  • 05-01-2018
  • Bolivia
  • 42 Hits

 Lake Titicaca is a large, deep lake in the Andes on the border of Bolivia and Peru. By volume of water and by surface area, it is the largest lake in South America. Lake Maracaibo has a larger surface area, but it is a tidal bay, not a lake.

It is often called the "highest navigable lake" in the world, with a surface elevation of 3,812 metres (12,507 ft). Although this refers to navigation by large boats, it is generally considered to mean commercial craft.  Today the largest vessel is most likely the similarly sized, but broader, train barge/float Manco Capac, operated by PeruRail. Numerous smaller bodies of water around the world are at higher elevations.
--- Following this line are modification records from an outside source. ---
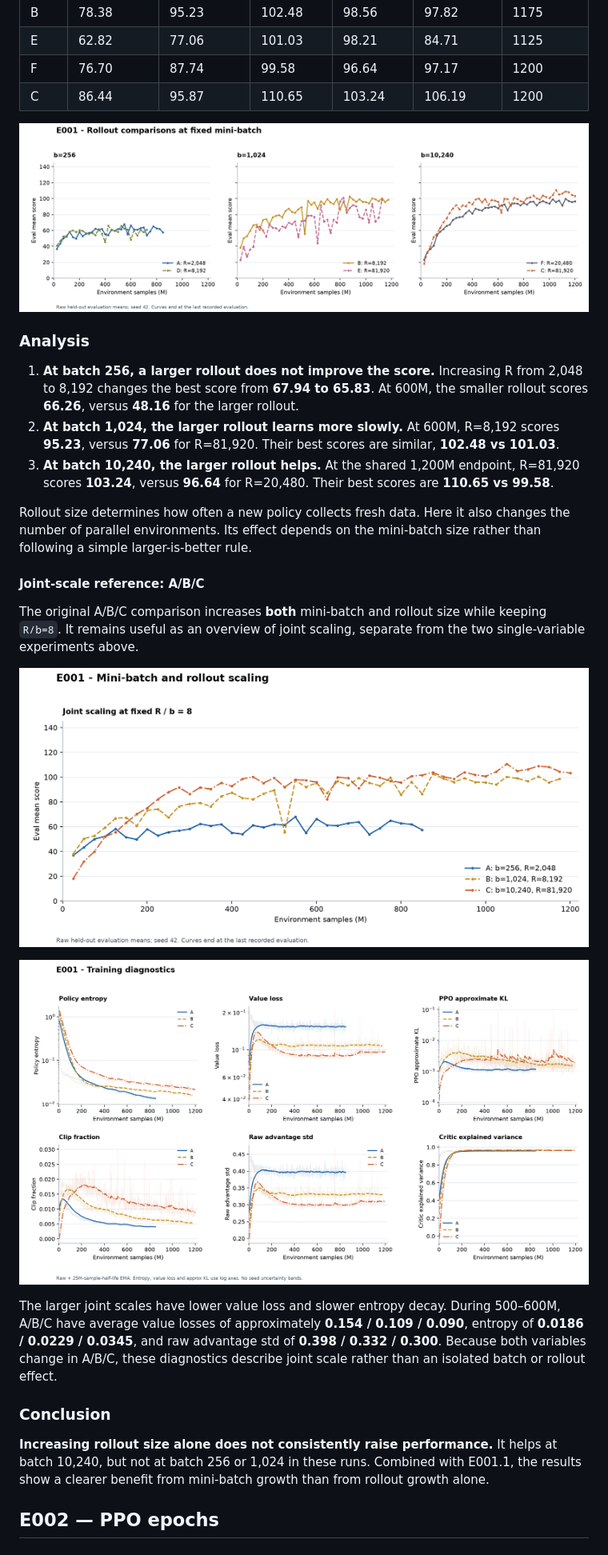
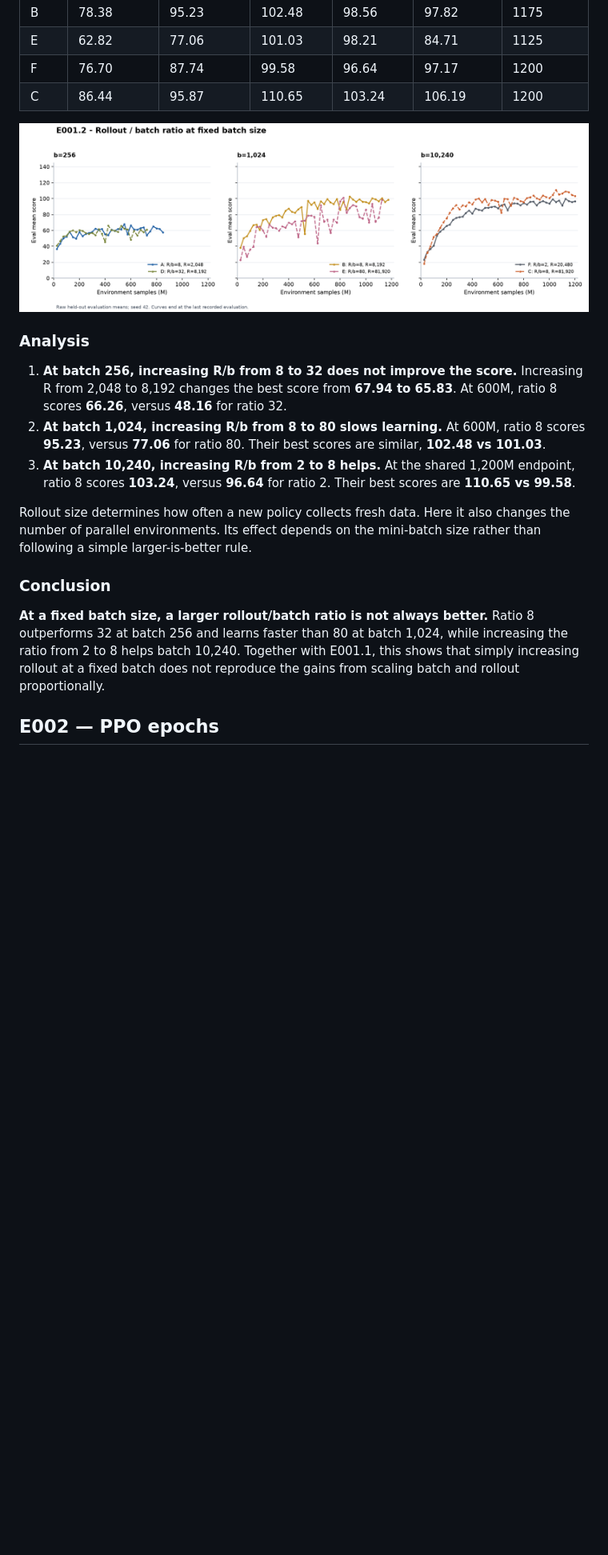
Before and after one commit to Forrest-xlz/snack-ppo, a Markdown page: README.md, the part around one of its changes. Shown at 80% size. Rendered like a GitHub page; pictures changed too: docs/analysis/figures/e001_fixed_batch.png, docs/analysis/figures/e001_joint_scale.png (deleted); blank space fills up the shorter version.

```diff
--- a/README.md
+++ b/README.md
@@ -184,25 +186,15 @@ flowchart TD
 
 ### Analysis
 
-1. **At batch 256, a larger rollout does not improve the score.** Increasing R from 2,048 to 8,192 changes the best score from **67.94 to 65.83**. At 600M, the smaller rollout scores **66.26**, versus **48.16** for the larger rollout.
-2. **At batch 1,024, the larger rollout learns more slowly.** At 600M, R=8,192 scores **95.23**, versus **77.06** for R=81,920. Their best scores are similar, **102.48 vs 101.03**.
-3. **At batch 10,240, the larger rollout helps.** At the shared 1,200M endpoint, R=81,920 scores **103.24**, versus **96.64** for R=20,480. Their best scores are **110.65 vs 99.58**.
+1. **At batch 256, increasing R/b from 8 to 32 does not improve the score.** Increasing R from 2,048 to 8,192 changes the best score from **67.94 to 65.83**. At 600M, ratio 8 scores **66.26**, versus **48.16** for ratio 32.
+2. **At batch 1,024, increasing R/b from 8 to 80 slows learning.** At 600M, ratio 8 scores **95.23**, versus **77.06** for ratio 80. Their best scores are similar, **102.48 vs 101.03**.
+3. **At batch 10,240, increasing R/b from 2 to 8 helps.** At the shared 1,200M endpoint, ratio 8 scores **103.24**, versus **96.64** for ratio 2. Their best scores are **110.65 vs 99.58**.
 
 Rollout size determines how often a new policy collects fresh data. Here it also changes the number of parallel environments. Its effect depends on the mini-batch size rather than following a simple larger-is-better rule.
 
-#### Joint-scale reference: A/B/C
-
-The original A/B/C comparison increases **both** mini-batch and rollout size while keeping `R/b=8`. It remains useful as an overview of joint scaling, separate from the two single-variable experiments above.
-
-![Joint-scale reference: both batch and rollout change](docs/analysis/figures/e001_joint_scale.png)
-
-![E001: training diagnostics](docs/analysis/figures/e001_diagnostics.png)
-
-The larger joint scales have lower value loss and slower entropy decay. During 500–600M, A/B/C have average value losses of approximately **0.154 / 0.109 / 0.090**, entropy of **0.0186 / 0.0229 / 0.0345**, and raw advantage std of **0.398 / 0.332 / 0.300**. Because both variables change in A/B/C, these diagnostics describe joint scale rather than an isolated batch or rollout effect.
-
 ### Conclusion
 
-**Increasing rollout size alone does not consistently raise performance.** It helps at batch 10,240, but not at batch 256 or 1,024 in these runs. Combined with E001.1, the results show a clearer benefit from mini-batch growth than from rollout growth alone.
+**At a fixed batch size, a larger rollout/batch ratio is not always better.** Ratio 8 outperforms 32 at batch 256 and learns faster than 80 at batch 1,024, while increasing the ratio from 2 to 8 helps batch 10,240. Together with E001.1, this shows that simply increasing rollout at a fixed batch does not reproduce the gains from scaling batch and rollout proportionally.
 
 <a id="e002"></a>
 
```
Also changed, not shown: other parts of README.md (+22 -20 lines), docs/analysis/readme-template.md (+24 -30 lines), docs/analysis/run-catalog.md (+4 -4 lines), docs/analysis/figures/e001_batch_scale.png (added), docs/analysis/figures/e001_fixed_rollout.png (deleted), 5 other files.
The lake is located at the northern end of the endorheic Altiplano basin high in the Andes on the border of Peru and Bolivia. The western part of the lake lies within the Puno Region of Peru, and the eastern side is located in the Bolivian La Paz Department.
The lake is composed of two nearly separate sub-basins connected by the Strait of Tiquina, which is 800 m (2,620 ft) across at the narrowest point. The larger sub-basin, Lago Grande (also called Lago Chucuito), has a mean depth of 135 m (443 ft) and a maximum depth of 284 m (932 ft). The smaller sub-basin, Winaymarka (also called Lago Pequeño, "little lake"), has a mean depth of 9 m (30 ft) and a maximum depth of 40 m (131 ft). 
Five major river systems feed into Lake Titicaca. In order of their relative flow volumes these are Ramis, Coata, Ilave, Huancané, and Suchez. More than twenty other smaller streams empty into Titicaca. The lake has 41 islands, some of which are densely populated.
Having only a single season of free circulation, the lake is monomictic, and water passes through Lago Huiñaimarca and flows out the single outlet at the Río Desaguadero, which then flows south through Bolivia to Lake Poopó. This only accounts for about 10% of the lake's water balance. Evapotranspiration, caused by strong winds and intense sunlight at high altitude, balances the remaining 90% of the water loss. It is nearly a closed lake.